Knowledge management is the fast-track route to leveraging the intellectual capital in your organisation. It covers the key areas of knowledge management, from identifying knowledge in an organisation to promoting and facilitating knowledge sharing and innovation. It takes examples and lessons from some of the world's most successful business, including Shell Oil, British Aerospace, Dow Chemical and the World Bank, and ideas from the smartest thinkers, including Peter drucker, Michael Polanyi, and Ikujiro Nonaka. It includes a glossary of key concepts and a comprehensive resources guide. Knowledge management surveys the technology, the strategies and the practice of the subject to give you the expertise you need to act fast.
|Product dimensions:||4.92(w) x 6.97(h) x 0.44(d)|
About the Author
Carl Frappaolo has been a knowledge management practitioner for over a decade. He has consulted with major firms in North America, Europe and Asia in helping them build their knowledge management practices and has written for a variety of publications, including Forbes, Information Week, Knowledge Management. He is co-author of EDMS: A Portable Consultant and Smart Things to Know About Knowledge Management.
Table of Contents
01 Introduction to Knowledge Management.
02 What is Knowledge Management?
03 The Evolution of Knowledge Management.
04 The E-Dimension of Knowledge Management.
05 The Global Dimension of Knowledge Management.
06 The State of the Art of Knowledge Management.
07 Knowledge Management in Practice – Success Storie.
08 Key Concepts and Thinkers in Knowledge Management.
09 Resources for Knowledge Management.
10 Ten Steps to Making Knowledge Management Work.
Frequently Asked Questions (FAQs).
Most Helpful Customer Reviews

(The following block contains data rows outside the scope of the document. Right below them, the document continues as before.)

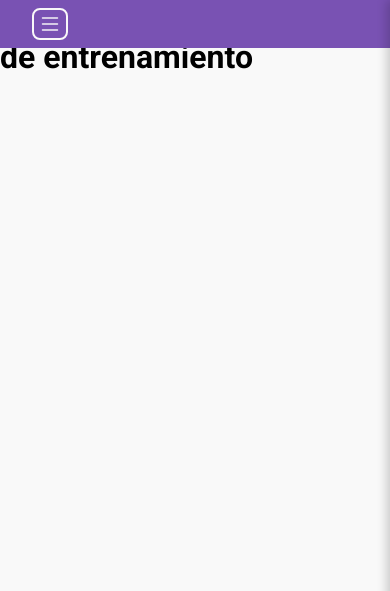
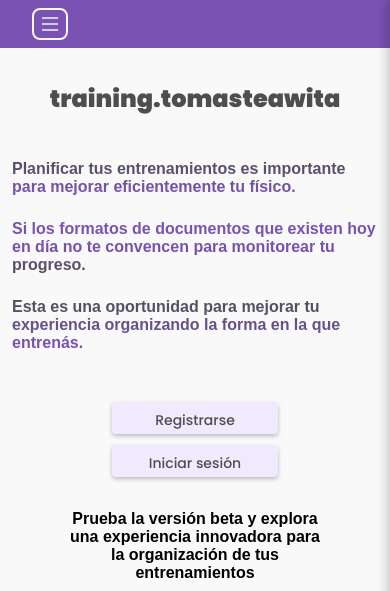
Before and after one commit to Tomasteawita/training_app, a Django app: page / in a window 390 px wide. Shown: the top 591 px of the page. Run offline with Django 4.2, Linux system fonts and the light colour scheme.

Commit message:
feat(Index):presentación para dispositivos mobile desarrollada.

```diff
--- a/training_app/static/css/style.css
+++ b/training_app/static/css/style.css
@@ -1488,6 +1488,157 @@ main.delete-training article form div input {
   border: none;
 }
 
+section.problem-solving {
+  display: flex;
+  flex-direction: column;
+  align-items: center;
+  justify-content: center;
+  text-align: start;
+}
+section.problem-solving p {
+  font-size: 16px;
+  font-style: normal;
+  font-weight: 900;
+  line-height: normal;
+  margin: 12px;
+}
+section.problem-solving p:first-child, section.problem-solving p:last-child {
+  background: linear-gradient(180deg, #4E4E4E 0%, #7952B3 85.19%);
+  background-clip: text;
+  -webkit-background-clip: text;
+  -webkit-text-fill-color: transparent;
+}
+section.problem-solving p:nth-child(2) {
+  background: linear-gradient(180deg, #7952B3 48.21%, #4E4E4E 100%);
+  background-clip: text;
+  -webkit-background-clip: text;
+  -webkit-text-fill-color: transparent;
+}
+
+main.index section.CTA div {
+  display: flex;
+  flex-direction: column;
+  align-items: center;
+  justify-content: space-around;
+  height: 86px;
+  margin: 32px auto 24px auto;
+}
+main.index section.CTA div a {
+  font-family: Poppins, system-ui;
+  text-decoration: none;
+  border: none;
+  border-radius: 4px;
+  background-color: #F1E9FE;
+  color: #4E4E4E;
+  font-size: 14px;
+  font-weight: 500;
+  cursor: pointer;
+  transition: all 0.3s ease-in-out;
+  box-shadow: 0px 2px 4px 0px rgba(0, 0, 0, 0.25);
+  text-align: center;
+  width: 166px;
+  height: 32px;
+  text-align: center;
+  padding: 8px;
+}
+main.index section.CTA div a:hover {
+  background-color: white;
+}
+main.index section.CTA div a:focus {
+  outline: none;
+}
+main.index section.CTA p {
+  text-align: center;
+  font-size: 16px;
+  font-style: normal;
+  font-weight: 700;
+  line-height: normal;
+  width: 259px;
+  margin: 28px auto;
+}
+
+main.index section.explication {
+  display: flex;
+  flex-direction: column;
+  align-items: center;
+  justify-content: center;
+}
+main.index section.explication > div {
+  display: flex;
+  flex-direction: column;
+  align-items: center;
+  justify-content: center;
+}
+main.index section.explication > div h2 {
+  text-align: center;
+  font-size: 16px;
+  font-style: normal;
+  font-weight: 900;
+  line-height: normal;
+}
+main.index section.explication > div > div p {
+  font-size: 12px;
+  font-style: normal;
+  font-weight: 400;
+  line-height: normal;
+  margin: 12px 16px;
+}
+main.index section.explication > div > div ul {
+  list-style-type: disc;
+  margin: 12px 38px;
+}
+main.index section.explication > div > div ul li {
+  font-size: 12px;
+  margin: 12px 0px 12px 0px;
+  font-style: normal;
+  font-weight: 400;
+  line-height: normal;
+}
+
+main.index section.consults {
+  display: flex;
+  flex-direction: column;
+  align-items: center;
+  justify-content: center;
+}
+main.index section.consults h2 {
+  font-size: 16px;
+  font-style: normal;
+  font-weight: 700;
+  line-height: normal;
+  padding: 0px 12px;
+}
+main.index section.consults h2 a {
+  color: #473E66;
+}
+main.index section.consults h2 a:hover {
+  color: #7952B3;
+}
+main.index section.consults i {
+  font-size: 32px;
+  margin: 24px auto;
+}
+
+main.index {
+  margin-top: 81px;
+}
+main.index h1 {
+  font-size: 24px;
+  font-weight: 900;
+  margin-bottom: 16px;
+  text-align: center;
+}
+main.index h1, main.index h2 {
+  font-family: "Poppins", sans-serif;
+  color: #4E4E4E;
+}
+main.index section {
+  margin: 32px auto;
+}
+main.index section p {
+  font-family: "montserrat", sans-serif;
+}
+
 * {
   margin: 0;
   padding: 0;
--- a/training_app/templates/index.html
+++ b/training_app/templates/index.html
@@ -1,8 +1,39 @@
 {% extends 'base/base.html' %}
 {% load static %}
-{% block title %}Sea training{% endblock title %}
+{% block title %}training.tomasteawita{% endblock title %}
 {% block main %}
 <main class="index">
-    <h1>Bienvenido a la aplciación de entrenamiento</h1>
+    <h1>training.tomasteawita</h1>
+    <section class="problem-solving">
+        <p>Planificar tus entrenamientos es importante para mejorar eficientemente tu físico.</p>
+        <p>Si los formatos de documentos que existen hoy en día no te convencen para monitorear tu progreso.</p>
+        <p>Esta es una oportunidad para mejorar tu experiencia organizando la forma en la que entrenás.</p>
+    </section>
+    <section class="CTA">
+        <div>
+            <a href="#">Registrarse</a>
+            <a href="#">Iniciar sesión</a>
+        </div>
+        <p>Prueba la versión beta y explora una experiencia innovadora para la organización de tus entrenamientos</p>
+    </section>
+    <section class="explication">
+        <img src="{% static 'images/AndroidPhone.png'%}" alt="training.tomasteawita">
+        <div>
+            <h2>¿Qué es training.tomasteawaita?</h2>
+            <div>
+                <p>Es una aplicación web diseñada para llevar un registro del entrenamiento de fuerza.</p>
+                <p>Los objetivos de la aplicación son:</p>
+                <ul>
+                    <li>Establecer un formato para planificar el entrenamiento, sin preocuparse por el diseño adicional que habría que pensar en el momento de usar hojas de calculo u otros documentos que no fueron pensados para este fin.</li>
+                    <li>Fomentar la planificación del entrenamiento </li>
+                    <li>Cuantificar los resultados a través del registro del entrenamiento a lo largo de los meses.</li>
+                </ul>
+            </div>
+        </div>
+    </section>
+    <section class="consults">
+        <h2>Para consultas acerca del funcionamiento, errores o recomendaciones, ir al apartado de <a href="#contact">contacto</a> al final de esta página.</h2>
+        <i class="bi bi-arrow-down"></i>
+    </section>
 </main>
 {% endblock main %}
```
Also changed, not shown: other parts of training_app/static/css/style.css (+19 -19 lines), 9 other files.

This book was smaller than I expected - a pocket size book - which could come in handy, but it meant there was less in it than I had expected. It covers the basic concepts of knowledge management well enough, with some good examples. I did not feel it was an incredibly practical book though, despite its attempts to set out a step by step guide for knowledge management. I felt it did not really explain in a clear and generic manner how to implement and carry through a knowledge management strategy - primarily because the book was too short.This was also not the most readable guide ever. It was not actually hard going, but the style was not particularly engaging.The book also comes to a rather abrupt end before churning out a huge and useful glossary and plenty of lists of further reading. All in all this is a pretty good primer, but further reading will be required.